As a parent my biggest nightmare is something bad happening to my kids. You see news everyday about kids being kidnapped and gone forever. It’s hard to imagine the grief a parent must feel when their kid vanishes without a trace.
When I was about 19, the Polley Klaas kidnapping happened in Petaluma, California. I, at the time, lived about 15 minutes or so from her house. Our townhouse on Arlen Drive in Rohnert park had a view that could clearly see highway 101. Richard Allen Davis traveled down that highway with Polley held captive. At the time I was young, single, no kids. I happened to do security jobs on the nights and weekends with some friends at the time. We were called to help at the Polley Klaas foundation in Petaluma. The whole country was talking about the kidnapping and the little town of Petaluma was in the midst of a media frenzy. We were asked to just stay at the premises and make sure nothing happened. It was loaded with kids her age. It didn’t really click to me what really happened until I walked across a picture of Polley Klaas. I remember standing in the hallway alone, wearing my bright yellow VIP security jacket when I came across this picture hanging in on the wall.
I suddenly felt deeply saddened for all these kids, Polley’s classmates and friends, and her parents, and any parent who had to deal with this loss. I just stared at the picture and felt sick. At that moment I would have done anything to help Polley.
Alright, flash forward about 20 years later. I’m at my job in Nashville. When I get a call from my wife. She was hysterical and it was hard to understand her. I said what about three times until I finally could get the just of the hysteria. She couldn’t find Bailey. I said “what do you mean you can’t find Bailey?” She had to be there. At the time she was 4 years old. I told her to check the pool, check the garage, look under the bed. . . . She said she already looked everywhere. That day a friend’s kid was over playing. Yasmine and Riley were looking all over the place yelling her name. I told her to call 911. I hung up and felt like I was going to hyperventilate. Shit, I was 45 minutes (if I was lucky) from the house. I didn’t want to face the possibilities, but what if someone had came up our driveway and kidnapped her. I told my boss I had to go, it didn’t sound like my own voice but I said “my daughter is missing”

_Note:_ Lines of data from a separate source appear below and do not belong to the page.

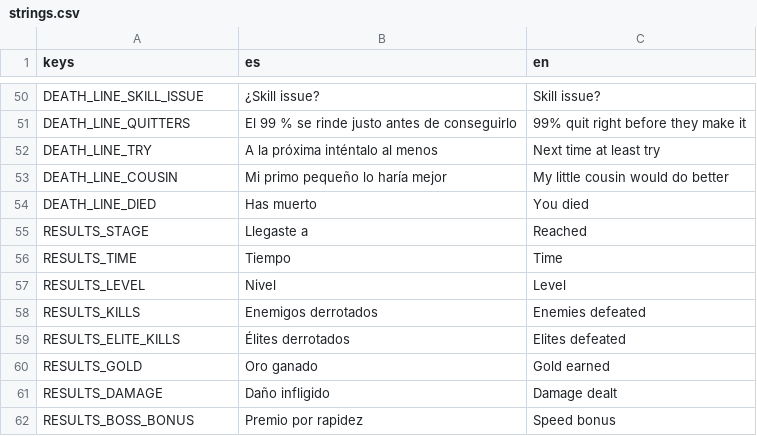
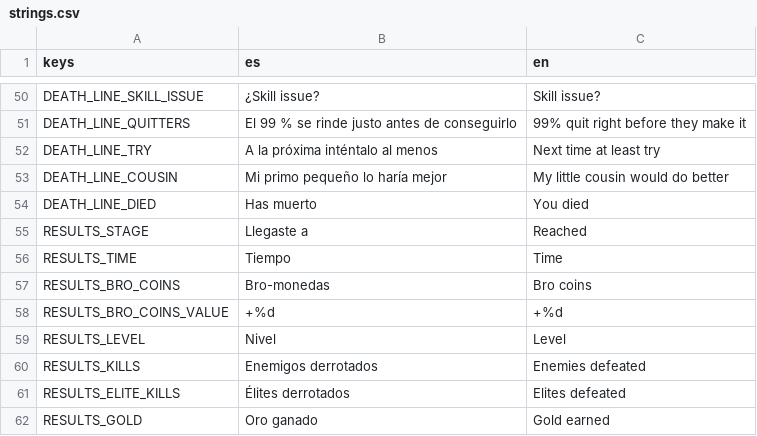
Before and after one commit to UriBokchoi/BroGuild, a CSV file: data/i18n/strings.csv, drawn as a sheet; only a part is shown, gaps mark what is left out; the shorter side is filled out with more unchanged rows; the diff names each change by its address in the sheet, - before the commit and + after, or states it on an @@ line.

```diff
--- a/data/i18n/strings.csv
+++ b/data/i18n/strings.csv
+row 57: RESULTS_BRO_COINS | Bro-monedas | Bro coins
+row 58: RESULTS_BRO_COINS_VALUE | +%d | +%d
```
Also changed, not shown: 18 other files.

I jumped in the car and screeched out of their. Every red light felt like an eternity. I was talking to myself, trying to work out where she is and what I could possibly do to help from here. I was going 90 down I-24, weaving through traffic, all the while looking at every car traveling in the opposite direction for her bright pink sundress. If I saw her dress I could whip around and chase the motherfucker down like in the movies.
I got about half way home to Smyrna. My wife had called me back. I had a million questions, where did you see her last? Did anyone come up our driveway? The dogs never barked? Did you look here or there? She was further panicking and yelling her name, which made me further panic. I heard the sheriff arrive. She was on the edge of a breakdown. Explaining that she would never wander off, she’s too scared to just wander off the property.
Suddenly I hear Riley yelling in the background. “I found her!”
Here’s what happened. Riley was over playing and Bailey got mad because they wouldn’t include her. She curled up into the crack of this chair we have, under the pillows, sucked her thumb and passed out. According to her, she never heard everyone yelling her name. But we think she fell asleep and then realized what a big deal it was and was too scared to come out because she may get in trouble.
I turned back onto the interstate and back to work. I was the happiest father on earth.
Below is a picture of the culprit Bailey, and the aforementioned chair she was hiding in.